Abstract Improving the aerodynamics of heavy trucks is an important consideration in the strive for more energy-efficient vehicles. Cooling drag is one part of the total aerodynamic resistance acting on a vehicle, which arises as a consequence of air flowing through the grille area, the heat exchangers, and the irregular under-hood area. Today cooling packages of heavy trucks are dimensioned for a critical cooling case, typically when the vehicle is driving fully laden, at low speed up a steep hill. However, for long-haul trucks, mostly operating at highway speeds on mostly level roads, it may not be necessary to have all the cooling airflow from an open-grille configuration. It can therefore be desirable for fuel consumption purposes, to shut off the entire cooling airflow, or a portion of it, under certain driving conditions dictated by the cooling demands. In Europe, most trucks operating on the roads are of cab-over-engine type, as a consequence of the length legislations present.
Journal Article

Investigation of Passive Porosity as a Means for Bluff-Body Drag Reduction

Abstract An investigation into the capability of passive porosity to reduce the drag of a bluff-body is presented. This initial work involves integrating varying degrees of porosity into the side and back faces of a small-scale model to determine optimum conditions for maximum drag reduction. Both force and pressure measurements at differing degrees of model yaw are presented, with the conditions for optimum performance, identified. At a length-based Reynolds number of 2.3 × 106, results showed a maximum drag reduction of 12% at zero yaw when the ratio of the open area on the back face relative to the side faces was between two and four. For all non-zero yaw angles tested, this ratio reduced to approximately two, with the drag benefit reducing to 6% at 10.5 degrees. From a supplementary theoretical analysis, calculated optimum bleed rate into the base for maximum drag reduction, also showed reasonable agreement to other results reported previously.
Journal Article

Electrifying Long-Haul Freight—Part I: Review of Drag, Rolling Resistance, and Weight Reduction Potential
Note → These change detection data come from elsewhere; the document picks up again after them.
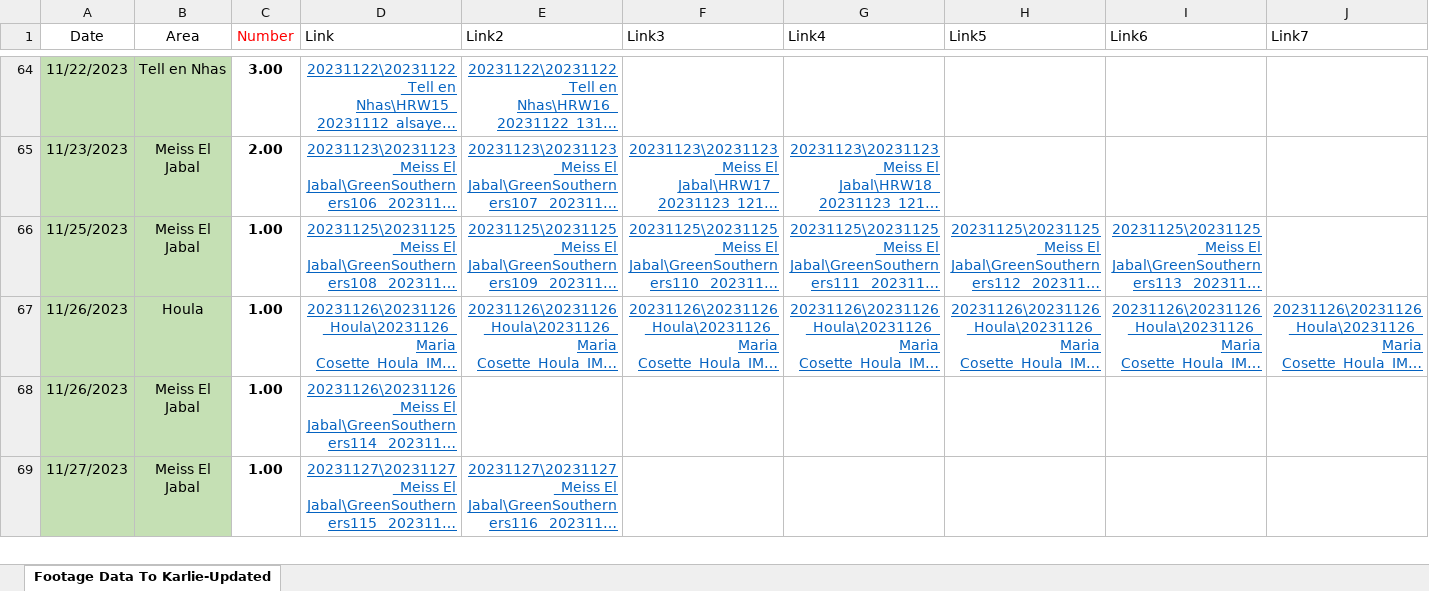
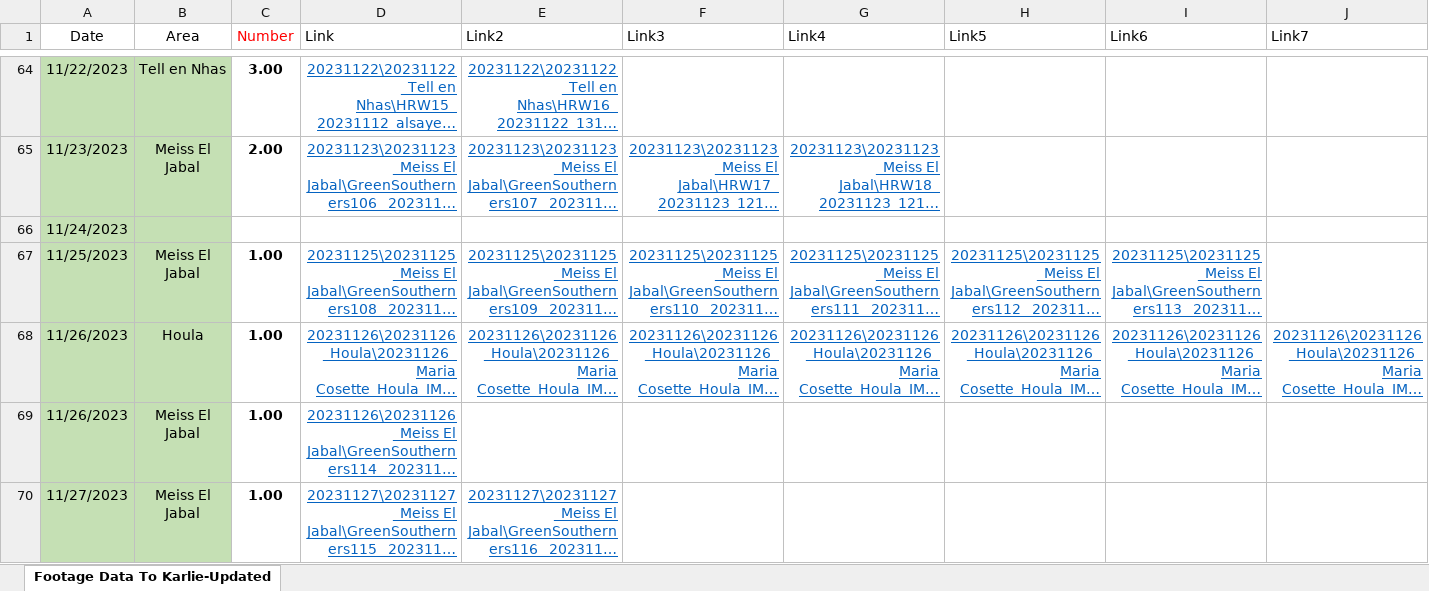
Before and after one commit to KarlieZhao/whitephosphorus, an Excel workbook: public/data/incidents.xlsx, sheet Footage Data To Karlie-Updated, drawn as a sheet; only a part is shown, gaps mark what is left out; long unchanged cells end in …; values as stored, in another font and other column widths than the file's, no borders; rows hold the shown columns only; the diff names each change by its address in the sheet, - before the commit and + after, or states it on an @@ line.

Commit message:
Update incidents.xlsx

```diff
--- a/public/data/incidents.xlsx (sheet Footage Data To Karlie-Updated)
+++ b/public/data/incidents.xlsx (sheet Footage Data To Karlie-Updated)
+row 66: 11/24/2023
```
Abstract Electric heavy-duty tractor-trailers (EHDTT) offer an important option to reduce greenhouse gases (GHG) for the transportation sector. However, to increase the range of the EHDTT, this effort investigates critical vehicle design features that demonstrate a gain in overall freight efficiency of the vehicle. Specifically, factors affecting aerodynamics, rolling resistance, and gross vehicle weight are essential to arrive at practical input parameters for a comprehensive numerical model of the EHDTT, developed by the authors in a subsequent paper. For example, drag reduction devices like skirts, deturbulators, vortex generators, covers, and other commercially available apparatuses result in an aggregated coefficient of drag of 0.367. Furthermore, a mixed utilization of single-wide tires and dual tires allows for an optimized trade-off between low rolling resistance tires, traction, and durability.
Journal Article

Empirical Investigation on the Effects of Rolling Resistance and Weight on Fuel Economy of Medium-Duty Trucks

Abstract Vehicle rolling resistance and weight are two of the factors that affect fuel economy. The vehicle tire rolling resistance has a more significant influence than aerodynamics drags on fuel economy at lower vehicle speeds, particularly true for medium- and heavy-duty trucks. Less vehicle weight reduces inertia loads, uphill grade resistance, and rolling resistance. The influence of weight on the fuel economy can be considerable particularly in light- to medium-duty truck classes because the weight makes up a larger portion of gross vehicle weight. This article presents an empirical investigation and a numerical analysis of the influences of rolling resistance and weight on the fuel economy of medium-duty trucks. The experimental tests include various tires and payloads applied on a total of 21vehicle configurations over three road profiles. These tests are used to assess the sensitivity of rolling resistance and weight to the vehicle fuel economy.